Rick Beton put up a number of ideas for discussion about developing the
occam language.  At WoTUG-19, some of us thought that the language ought
to be kicked along a little, having moved forward from occam2 (1987 ?)
to occam2.1 (a small part-implementation of the occam3 proposal) in 1996.

Given that language extensions have to be implemented (we don't want
another occam3 paper language) and that INMOS are no longer around to
do this and that nobody else is funded to do this, these extensions
will have to be implemented in our lunch-times (already pretty committed
to work anyway).  So, the strategy ought to be: do things that are EASY
and USEFUL.  Call the result occam2.2.  Implement this in both KRoC and
SPoC.  Announce and release simultaenously with lots of noise.
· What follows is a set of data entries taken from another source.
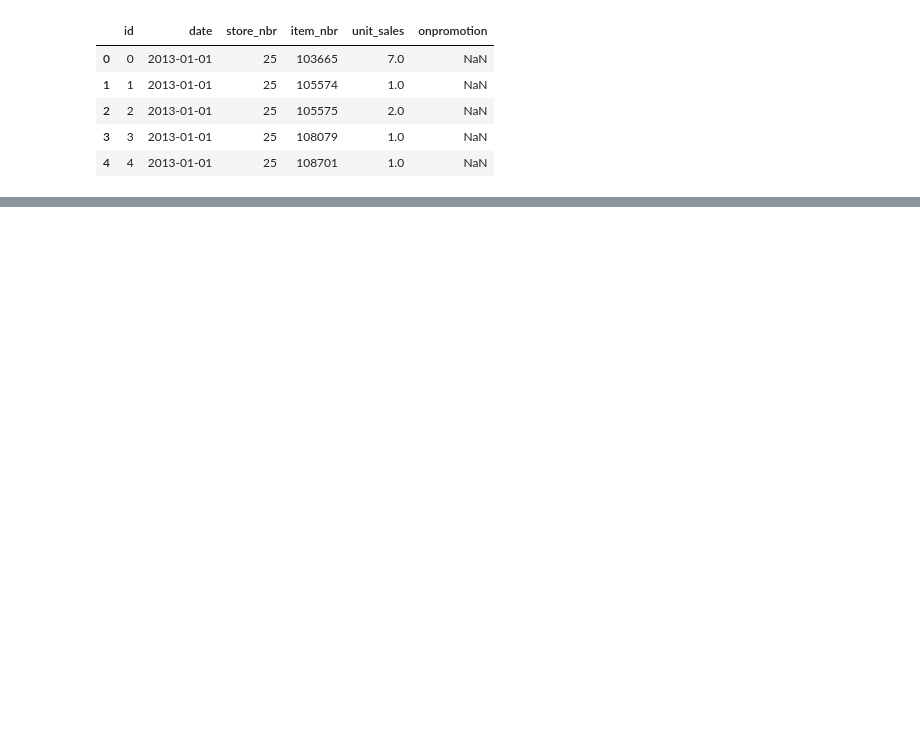
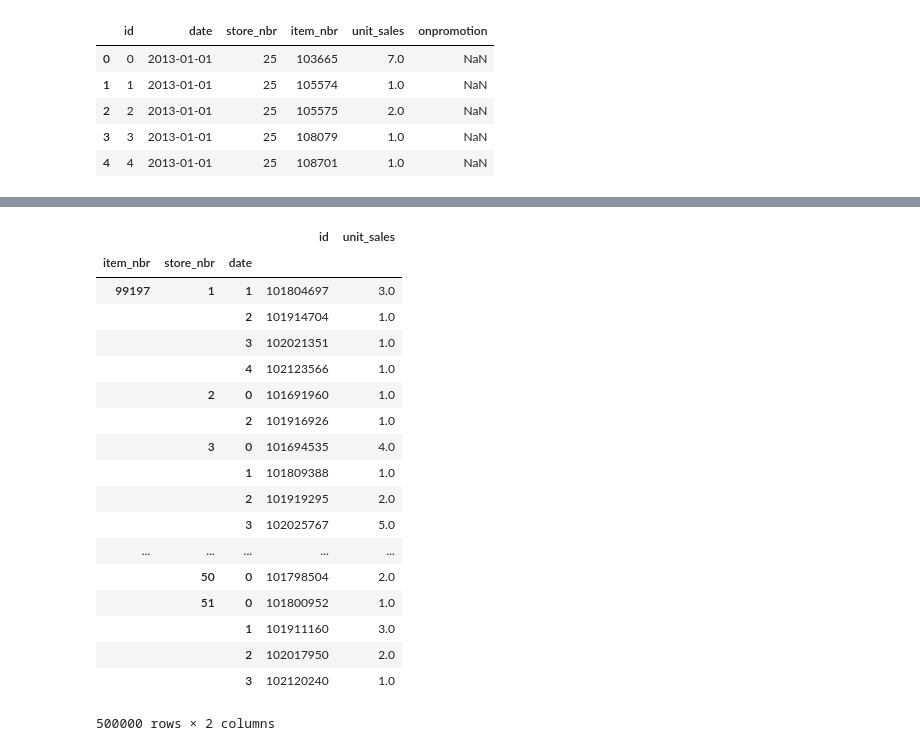
Before and after one commit to ambigus9/favorita-grocery-sales-forecasting, a Jupyter notebook: Favorita Grocery Sales Analytics.ipynb, the cells around one changed output, grey strips where cells are left out. Saved outputs shown, nothing was run; the diff lists cells and outputs as text; code cells hidden in the pictures; blank space fills up the shorter version.

```diff
--- a/Favorita Grocery Sales Analytics.ipynb
+++ b/Favorita Grocery Sales Analytics.ipynb
@@ -47,0 +339,2 @@ dtype: float64
+# %%
+df_train.drop('dow',1,inplace=True)
@@ -47,0 +377,3 @@ dtype: float64
+# %%
+df_train["onpromotion"] = df_train["onpromotion"]*1
+df_train.head()
@@ -47,0 +387,27 @@ dtype: float64
+# %%
+df_train = df_train.head(500000)
+# %%
+df_train_2 = df_train
+# %%
+df_train_2["date"] = df_train_2["date"].dt.dayofweek
+df_train_2.groupby(["item_nbr","store_nbr","date"]).mean()
+# %% [output]
+|  |  |  | id | unit_sales |
+| item_nbr | store_nbr | date |  |  |
+| 99197 | 1 | 1 | 101804697 | 3.0 |
+|  |  | 2 | 101914704 | 1.0 |
+|  |  | 3 | 102021351 | 1.0 |
+|  |  | 4 | 102123566 | 1.0 |
+|  | 2 | 0 | 101691960 | 1.0 |
+|  |  | 2 | 101916926 | 1.0 |
+|  | 3 | 0 | 101694535 | 4.0 |
+|  |  | 1 | 101809388 | 1.0 |
+|  |  | 2 | 101919295 | 2.0 |
+|  |  | 3 | 102025767 | 5.0 |
+| ... | ... | ... | ... | ... |
+|  | 50 | 0 | 101798504 | 2.0 |
+|  | 51 | 0 | 101800952 | 1.0 |
+|  |  | 1 | 101911160 | 3.0 |
+|  |  | 2 | 102017950 | 2.0 |
+|  |  | 3 | 102120240 | 1.0 |
+500000 rows × 2 columns
```
Also changed, not shown: parts of 47 cells of this notebook, 1 other file.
Things that are HARD and USEFUL, leave to another day.  Start writing
proposals now to get the necessary manpower!

For completeness, things that are EASY and USELESS and things that are
HARD and USELESS, just leave.

Things that break basic occam security, label USELESS ... no matter how
temptingly `useful' they may seem.

Classifying (rather quickly) Rick's suggestions and some other ones worried
about at WoTUG-19:

       IDEA                :           EASY                 USEFUL
       ----                -           ----                 ------

DYNAMIC MEMORY             :            no               (may be dangerous?)
OPERATOR OVERLOADING       :           yes                    yes
POLYMORPHISM               :          dunno                probably
ENUMERATED TYPES           :           yes                    yes
ARRAY INDICES              :          dunno                   yes
DOTS --> UNDERSCORES       :         very easy           (only for politics)
RECORD SELECTORS --> DOTS  :         very easy           (only for politics)
INDENTATION --> {}         :        pretty easy            very dangerous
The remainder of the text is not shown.